(Entries taken from a collection)
####################
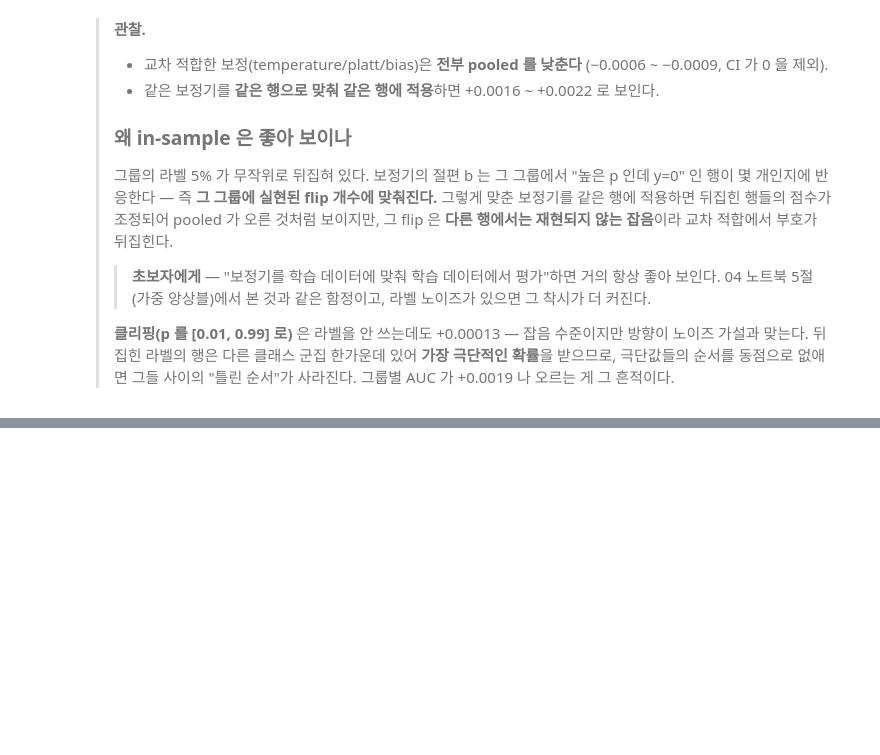
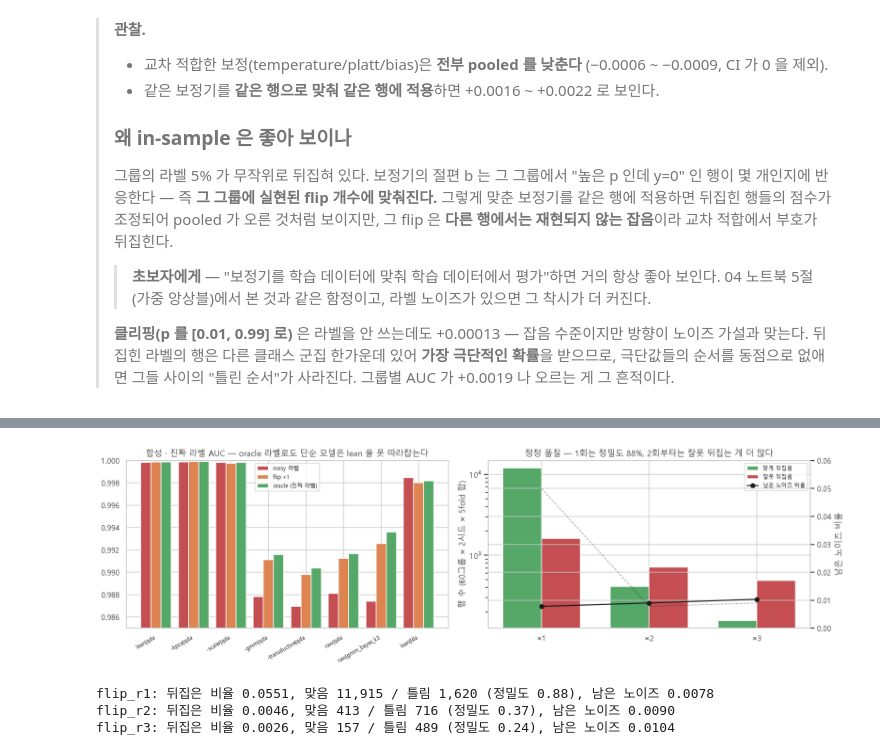
Before and after one commit to seaweedsoup98/kaggle-study, a Jupyter notebook: Instant-Gratification/eda/06_label_noise_ceiling.ipynb, the cells around one changed output, grey strips where cells are left out. Drawn from its saved outputs; the diff is of its cells as text; code cells hidden in the pictures; blank space fills up the shorter version.

```diff
--- a/Instant-Gratification/eda/06_label_noise_ceiling.ipynb
+++ b/Instant-Gratification/eda/06_label_noise_ceiling.ipynb
@@ -510,0 +530,15 @@ plt.show()
+# %%
+rel_s = load_json(EXP / "relabel" / "outputs" / "synth_metrics.json")
+rel_r = load_json(EXP / "relabel" / "outputs" / "real_metrics.json")
+modes_s = rel_s["config"]["label_modes"]; modes_r = rel_r["config"]["label_modes"]
+pipes = rel_s["config"]["pipelines"]
+
+true_tab = pd.DataFrame({m: {p: rel_s["results"][f"{m}::{p}"]["pooled_auc_true"] for p in pipes} for m in modes_s})
+real_tab = pd.DataFrame({m: {p: rel_r["results"][f"{m}::{p}"]["pooled_auc_noisy"] for p in pipes} for m in modes_r})
+print("합성 60그룹 — 진짜 라벨 기준 AUC (행: 파이프라인, 열: 학습 라벨 모드)")
+display(true_tab.round(4))
+print("실제 512그룹 · 시드 2개 — pooled AUC, 뒤집힌 라벨로 채점")
+display(real_tab.round(6))
+
+chk = rel_r.get("reproduction_check")
+print(f"대조군(noisy, lean) 재현 검사 vs simplify lean_2seeds: |diff| = {chk['abs_diff']:.2e}" if chk else "")
@@ -510,0 +573,41 @@ plt.show()
+# %%
+fig, axes = plt.subplots(1, 2, figsize=(15, 4.6))
+show = ["lean|qda", "-kpca|qda", "-scaler|qda", "-gmm|qda", "-transductive|qda", "raw|qda", "raw|gmm_bayes_k3", "lean|lda"]
+x = np.arange(len(show))
+w = 0.27
+for i, (m, c) in enumerate((("noisy", "#c44e52"), ("flip_r1", "#dd8452"), ("oracle", "#55a868"))):
+    axes[0].bar(x + (i - 1) * w, [true_tab.loc[p, m] for p in show], w, label={"noisy": "noisy 라벨", "flip_r1": "flip ×1", "oracle": "oracle (진짜 라벨)"}[m], color=c)
+axes[0].set_xticks(x); axes[0].set_xticklabels(show, rotation=30, ha="right", fontsize=8)
+axes[0].set_ylim(0.985, 1.0)
+axes[0].set_title("합성 · 진짜 라벨 AUC — oracle 라벨로도 단순 모델은 lean 을 못 따라잡는다")
+axes[0].legend(fontsize=8)
+
+cs = rel_s["clean_stats"]
+rounds = list(cs)
+rem = [cs[r]["remaining_noise"] / cs[r]["rows"] for r in rounds]
+corr = [cs[r]["correct"] for r in rounds]; wrong = [cs[r]["wrong"] for r in rounds]
+ax2 = axes[1]
+ax2.bar(np.arange(len(rounds)) - 0.18, corr, 0.36, color="#55a868", label="맞게 뒤집음")
+ax2.bar(np.arange(len(rounds)) + 0.18, wrong, 0.36, color="#c44e52", label="잘못 뒤집음")
+ax2.set_xticks(range(len(rounds))); ax2.set_xticklabels(["×1", "×2", "×3"])
+ax2.set_ylabel("행 수 (60그룹 × 2시드 × 5fold 합)")
+ax2.set_yscale("log")
+ax3 = ax2.twinx()
+ax3.plot(range(len(rounds)), [rel_s["config"]["flip"]] + rem[:-1], "k--", lw=1, alpha=0.4)
+ax3.plot(range(len(rounds)), rem, "ko-", label="남은 노이즈 비율")
+ax3.set_ylim(0, 0.06); ax3.set_ylabel("남은 노이즈 비율")
+ax2.set_title("정정 품질 — 1회는 정밀도 88%, 2회부터는 잘못 뒤집는 게 더 많다")
+h1, l1 = ax2.get_legend_handles_labels(); h2, l2 = ax3.get_legend_handles_labels()
+ax2.legend(h1 + h2, l1 + l2, fontsize=8, loc="upper right")
+plt.tight_layout()
+plt.show()
+
+for r in rounds:
+    c = cs[r]
+    print(f"{r}: 뒤집은 비율 {c['flipped'] / c['rows']:.4f}, 맞음 {c['correct']:,} / 틀림 {c['wrong']:,} "
+          f"(정밀도 {c['correct'] / max(c['flipped'], 1):.2f}), 남은 노이즈 {c['remaining_noise'] / c['rows']:.4f}")
+# %% [output]
+[figure, added]
+flip_r1: 뒤집은 비율 0.0551, 맞음 11,915 / 틀림 1,620 (정밀도 0.88), 남은 노이즈 0.0078
+flip_r2: 뒤집은 비율 0.0046, 맞음 413 / 틀림 716 (정밀도 0.37), 남은 노이즈 0.0090
+flip_r3: 뒤집은 비율 0.0026, 맞음 157 / 틀림 489 (정밀도 0.24), 남은 노이즈 0.0104
```
Also changed, not shown: parts of 4 cells of this notebook, 9 other files.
####################
Restate every entry above word for word; no picture belongs in the copy.

Before and after one commit to seaweedsoup98/kaggle-study, a Jupyter notebook: Instant-Gratification/eda/06_label_noise_ceiling.ipynb, the cells around one changed output, grey strips where cells are left out. Drawn from its saved outputs; the diff is of its cells as text; code cells hidden in the pictures; blank space fills up the shorter version.

```diff
--- a/Instant-Gratification/eda/06_label_noise_ceiling.ipynb
+++ b/Instant-Gratification/eda/06_label_noise_ceiling.ipynb
@@ -510,0 +530,15 @@ plt.show()
+# %%
+rel_s = load_json(EXP / "relabel" / "outputs" / "synth_metrics.json")
+rel_r = load_json(EXP / "relabel" / "outputs" / "real_metrics.json")
+modes_s = rel_s["config"]["label_modes"]; modes_r = rel_r["config"]["label_modes"]
+pipes = rel_s["config"]["pipelines"]
+
+true_tab = pd.DataFrame({m: {p: rel_s["results"][f"{m}::{p}"]["pooled_auc_true"] for p in pipes} for m in modes_s})
+real_tab = pd.DataFrame({m: {p: rel_r["results"][f"{m}::{p}"]["pooled_auc_noisy"] for p in pipes} for m in modes_r})
+print("합성 60그룹 — 진짜 라벨 기준 AUC (행: 파이프라인, 열: 학습 라벨 모드)")
+display(true_tab.round(4))
+print("실제 512그룹 · 시드 2개 — pooled AUC, 뒤집힌 라벨로 채점")
+display(real_tab.round(6))
+
+chk = rel_r.get("reproduction_check")
+print(f"대조군(noisy, lean) 재현 검사 vs simplify lean_2seeds: |diff| = {chk['abs_diff']:.2e}" if chk else "")
@@ -510,0 +573,41 @@ plt.show()
+# %%
+fig, axes = plt.subplots(1, 2, figsize=(15, 4.6))
+show = ["lean|qda", "-kpca|qda", "-scaler|qda", "-gmm|qda", "-transductive|qda", "raw|qda", "raw|gmm_bayes_k3", "lean|lda"]
+x = np.arange(len(show))
+w = 0.27
+for i, (m, c) in enumerate((("noisy", "#c44e52"), ("flip_r1", "#dd8452"), ("oracle", "#55a868"))):
+    axes[0].bar(x + (i - 1) * w, [true_tab.loc[p, m] for p in show], w, label={"noisy": "noisy 라벨", "flip_r1": "flip ×1", "oracle": "oracle (진짜 라벨)"}[m], color=c)
+axes[0].set_xticks(x); axes[0].set_xticklabels(show, rotation=30, ha="right", fontsize=8)
+axes[0].set_ylim(0.985, 1.0)
+axes[0].set_title("합성 · 진짜 라벨 AUC — oracle 라벨로도 단순 모델은 lean 을 못 따라잡는다")
+axes[0].legend(fontsize=8)
+
+cs = rel_s["clean_stats"]
+rounds = list(cs)
+rem = [cs[r]["remaining_noise"] / cs[r]["rows"] for r in rounds]
+corr = [cs[r]["correct"] for r in rounds]; wrong = [cs[r]["wrong"] for r in rounds]
+ax2 = axes[1]
+ax2.bar(np.arange(len(rounds)) - 0.18, corr, 0.36, color="#55a868", label="맞게 뒤집음")
+ax2.bar(np.arange(len(rounds)) + 0.18, wrong, 0.36, color="#c44e52", label="잘못 뒤집음")
+ax2.set_xticks(range(len(rounds))); ax2.set_xticklabels(["×1", "×2", "×3"])
+ax2.set_ylabel("행 수 (60그룹 × 2시드 × 5fold 합)")
+ax2.set_yscale("log")
+ax3 = ax2.twinx()
+ax3.plot(range(len(rounds)), [rel_s["config"]["flip"]] + rem[:-1], "k--", lw=1, alpha=0.4)
+ax3.plot(range(len(rounds)), rem, "ko-", label="남은 노이즈 비율")
+ax3.set_ylim(0, 0.06); ax3.set_ylabel("남은 노이즈 비율")
+ax2.set_title("정정 품질 — 1회는 정밀도 88%, 2회부터는 잘못 뒤집는 게 더 많다")
+h1, l1 = ax2.get_legend_handles_labels(); h2, l2 = ax3.get_legend_handles_labels()
+ax2.legend(h1 + h2, l1 + l2, fontsize=8, loc="upper right")
+plt.tight_layout()
+plt.show()
+
+for r in rounds:
+    c = cs[r]
+    print(f"{r}: 뒤집은 비율 {c['flipped'] / c['rows']:.4f}, 맞음 {c['correct']:,} / 틀림 {c['wrong']:,} "
+          f"(정밀도 {c['correct'] / max(c['flipped'], 1):.2f}), 남은 노이즈 {c['remaining_noise'] / c['rows']:.4f}")
+# %% [output]
+[figure, added]
+flip_r1: 뒤집은 비율 0.0551, 맞음 11,915 / 틀림 1,620 (정밀도 0.88), 남은 노이즈 0.0078
+flip_r2: 뒤집은 비율 0.0046, 맞음 413 / 틀림 716 (정밀도 0.37), 남은 노이즈 0.0090
+flip_r3: 뒤집은 비율 0.0026, 맞음 157 / 틀림 489 (정밀도 0.24), 남은 노이즈 0.0104
```
Also changed, not shown: parts of 4 cells of this notebook, 9 other files.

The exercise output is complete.